> Supplied information:
........

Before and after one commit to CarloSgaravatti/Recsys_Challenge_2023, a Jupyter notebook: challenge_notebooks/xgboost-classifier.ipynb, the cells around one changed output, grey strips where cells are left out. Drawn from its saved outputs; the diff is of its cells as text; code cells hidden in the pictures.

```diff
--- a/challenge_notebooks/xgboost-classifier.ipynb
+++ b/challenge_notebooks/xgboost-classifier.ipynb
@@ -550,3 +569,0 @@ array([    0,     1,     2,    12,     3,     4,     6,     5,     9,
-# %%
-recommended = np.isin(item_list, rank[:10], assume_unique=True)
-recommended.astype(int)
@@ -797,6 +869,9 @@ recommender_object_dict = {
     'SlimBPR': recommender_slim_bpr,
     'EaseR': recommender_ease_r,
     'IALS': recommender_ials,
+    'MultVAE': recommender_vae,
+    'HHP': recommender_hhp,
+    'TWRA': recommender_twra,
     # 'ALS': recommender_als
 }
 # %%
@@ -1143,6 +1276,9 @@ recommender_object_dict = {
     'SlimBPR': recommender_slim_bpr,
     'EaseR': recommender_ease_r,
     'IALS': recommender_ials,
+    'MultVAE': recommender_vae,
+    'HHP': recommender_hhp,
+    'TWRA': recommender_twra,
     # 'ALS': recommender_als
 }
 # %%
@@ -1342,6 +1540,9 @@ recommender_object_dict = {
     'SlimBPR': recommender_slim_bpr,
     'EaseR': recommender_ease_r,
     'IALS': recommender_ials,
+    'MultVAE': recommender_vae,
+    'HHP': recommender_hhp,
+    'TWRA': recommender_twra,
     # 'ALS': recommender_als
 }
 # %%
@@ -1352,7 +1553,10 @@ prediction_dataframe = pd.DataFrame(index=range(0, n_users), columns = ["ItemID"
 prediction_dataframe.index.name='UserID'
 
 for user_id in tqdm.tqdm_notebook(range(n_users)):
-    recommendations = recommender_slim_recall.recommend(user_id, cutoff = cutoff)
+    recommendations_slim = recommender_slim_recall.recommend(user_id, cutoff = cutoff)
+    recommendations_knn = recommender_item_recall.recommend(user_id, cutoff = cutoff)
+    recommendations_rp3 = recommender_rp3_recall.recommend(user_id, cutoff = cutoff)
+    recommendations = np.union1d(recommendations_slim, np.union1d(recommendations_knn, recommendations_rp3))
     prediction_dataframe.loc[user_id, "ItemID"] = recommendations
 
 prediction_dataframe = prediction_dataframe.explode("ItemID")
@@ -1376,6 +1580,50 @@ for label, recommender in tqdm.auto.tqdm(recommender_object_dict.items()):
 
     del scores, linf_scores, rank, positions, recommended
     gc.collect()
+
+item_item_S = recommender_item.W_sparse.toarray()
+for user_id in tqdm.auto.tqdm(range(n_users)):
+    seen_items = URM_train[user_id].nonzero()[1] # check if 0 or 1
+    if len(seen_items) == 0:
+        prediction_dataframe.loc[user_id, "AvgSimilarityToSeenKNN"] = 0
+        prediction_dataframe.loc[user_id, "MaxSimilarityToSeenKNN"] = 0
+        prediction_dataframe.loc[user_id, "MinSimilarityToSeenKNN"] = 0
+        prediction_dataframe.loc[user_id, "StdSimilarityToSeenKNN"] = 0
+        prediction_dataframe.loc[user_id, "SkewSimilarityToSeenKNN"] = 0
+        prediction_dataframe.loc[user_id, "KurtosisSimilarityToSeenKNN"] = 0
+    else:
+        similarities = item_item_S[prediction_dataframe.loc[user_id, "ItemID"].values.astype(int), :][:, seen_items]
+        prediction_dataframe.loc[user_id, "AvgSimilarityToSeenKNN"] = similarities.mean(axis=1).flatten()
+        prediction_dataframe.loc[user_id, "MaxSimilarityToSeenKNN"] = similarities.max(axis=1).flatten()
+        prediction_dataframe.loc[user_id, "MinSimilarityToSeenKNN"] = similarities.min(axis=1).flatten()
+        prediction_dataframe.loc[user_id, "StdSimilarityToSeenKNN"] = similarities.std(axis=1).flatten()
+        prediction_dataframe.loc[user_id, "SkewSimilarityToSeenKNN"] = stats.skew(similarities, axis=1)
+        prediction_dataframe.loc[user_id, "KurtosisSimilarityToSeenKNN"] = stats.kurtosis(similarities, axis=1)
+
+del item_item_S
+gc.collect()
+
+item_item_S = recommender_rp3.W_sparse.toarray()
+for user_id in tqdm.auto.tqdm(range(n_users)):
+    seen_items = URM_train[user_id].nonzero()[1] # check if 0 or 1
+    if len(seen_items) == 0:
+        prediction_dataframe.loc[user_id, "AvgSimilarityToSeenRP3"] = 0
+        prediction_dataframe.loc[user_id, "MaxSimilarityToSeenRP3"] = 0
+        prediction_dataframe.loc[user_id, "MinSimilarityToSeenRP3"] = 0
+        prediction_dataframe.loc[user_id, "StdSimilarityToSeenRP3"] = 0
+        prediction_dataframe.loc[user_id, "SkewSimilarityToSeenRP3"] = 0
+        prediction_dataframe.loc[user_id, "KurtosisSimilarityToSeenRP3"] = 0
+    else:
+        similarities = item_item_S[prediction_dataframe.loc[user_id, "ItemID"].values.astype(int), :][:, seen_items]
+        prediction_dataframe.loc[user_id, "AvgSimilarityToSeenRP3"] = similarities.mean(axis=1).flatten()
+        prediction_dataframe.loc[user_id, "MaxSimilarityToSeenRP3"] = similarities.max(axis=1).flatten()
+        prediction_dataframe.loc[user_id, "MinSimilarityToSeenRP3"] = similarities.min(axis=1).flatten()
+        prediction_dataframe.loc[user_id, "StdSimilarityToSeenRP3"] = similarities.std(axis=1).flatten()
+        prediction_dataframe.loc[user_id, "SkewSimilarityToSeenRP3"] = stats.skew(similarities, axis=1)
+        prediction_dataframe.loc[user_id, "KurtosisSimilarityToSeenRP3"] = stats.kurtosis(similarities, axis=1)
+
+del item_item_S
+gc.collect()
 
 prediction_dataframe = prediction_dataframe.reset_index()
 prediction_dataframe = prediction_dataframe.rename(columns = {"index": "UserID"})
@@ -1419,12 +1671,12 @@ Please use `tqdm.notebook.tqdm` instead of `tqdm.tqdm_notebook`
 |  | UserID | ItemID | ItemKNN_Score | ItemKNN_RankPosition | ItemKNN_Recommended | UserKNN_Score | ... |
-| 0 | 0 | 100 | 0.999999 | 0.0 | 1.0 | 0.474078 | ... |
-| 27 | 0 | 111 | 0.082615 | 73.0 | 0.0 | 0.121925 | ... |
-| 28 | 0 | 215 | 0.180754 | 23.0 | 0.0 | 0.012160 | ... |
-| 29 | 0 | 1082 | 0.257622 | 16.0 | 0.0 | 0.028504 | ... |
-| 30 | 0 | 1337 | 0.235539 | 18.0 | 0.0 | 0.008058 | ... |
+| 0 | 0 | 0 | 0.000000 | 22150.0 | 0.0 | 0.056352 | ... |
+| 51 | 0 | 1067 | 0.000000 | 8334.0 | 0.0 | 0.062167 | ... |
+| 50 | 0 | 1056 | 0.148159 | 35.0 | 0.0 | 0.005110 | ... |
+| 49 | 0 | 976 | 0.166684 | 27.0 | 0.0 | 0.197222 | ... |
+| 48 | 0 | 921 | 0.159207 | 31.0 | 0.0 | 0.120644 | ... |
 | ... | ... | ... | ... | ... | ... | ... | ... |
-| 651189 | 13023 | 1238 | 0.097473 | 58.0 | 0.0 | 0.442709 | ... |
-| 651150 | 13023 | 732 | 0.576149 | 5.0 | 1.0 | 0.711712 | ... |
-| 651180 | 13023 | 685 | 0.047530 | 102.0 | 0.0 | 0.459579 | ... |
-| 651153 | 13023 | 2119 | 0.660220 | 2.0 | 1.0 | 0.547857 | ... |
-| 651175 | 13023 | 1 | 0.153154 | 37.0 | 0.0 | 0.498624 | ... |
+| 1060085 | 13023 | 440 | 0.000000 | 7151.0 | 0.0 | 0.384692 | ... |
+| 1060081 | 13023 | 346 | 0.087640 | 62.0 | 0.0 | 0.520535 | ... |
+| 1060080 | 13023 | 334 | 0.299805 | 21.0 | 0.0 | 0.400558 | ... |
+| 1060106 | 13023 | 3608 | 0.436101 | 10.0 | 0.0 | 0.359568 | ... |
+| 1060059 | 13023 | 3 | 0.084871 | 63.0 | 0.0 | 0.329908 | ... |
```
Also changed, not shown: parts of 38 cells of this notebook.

........

> The problem: From the records above, return each line that includes "SkewSimilarityToSeenKNN".

> Expected output:
+        prediction_dataframe.loc[user_id, "SkewSimilarityToSeenKNN"] = 0
+        prediction_dataframe.loc[user_id, "SkewSimilarityToSeenKNN"] = stats.skew(similarities, axis=1)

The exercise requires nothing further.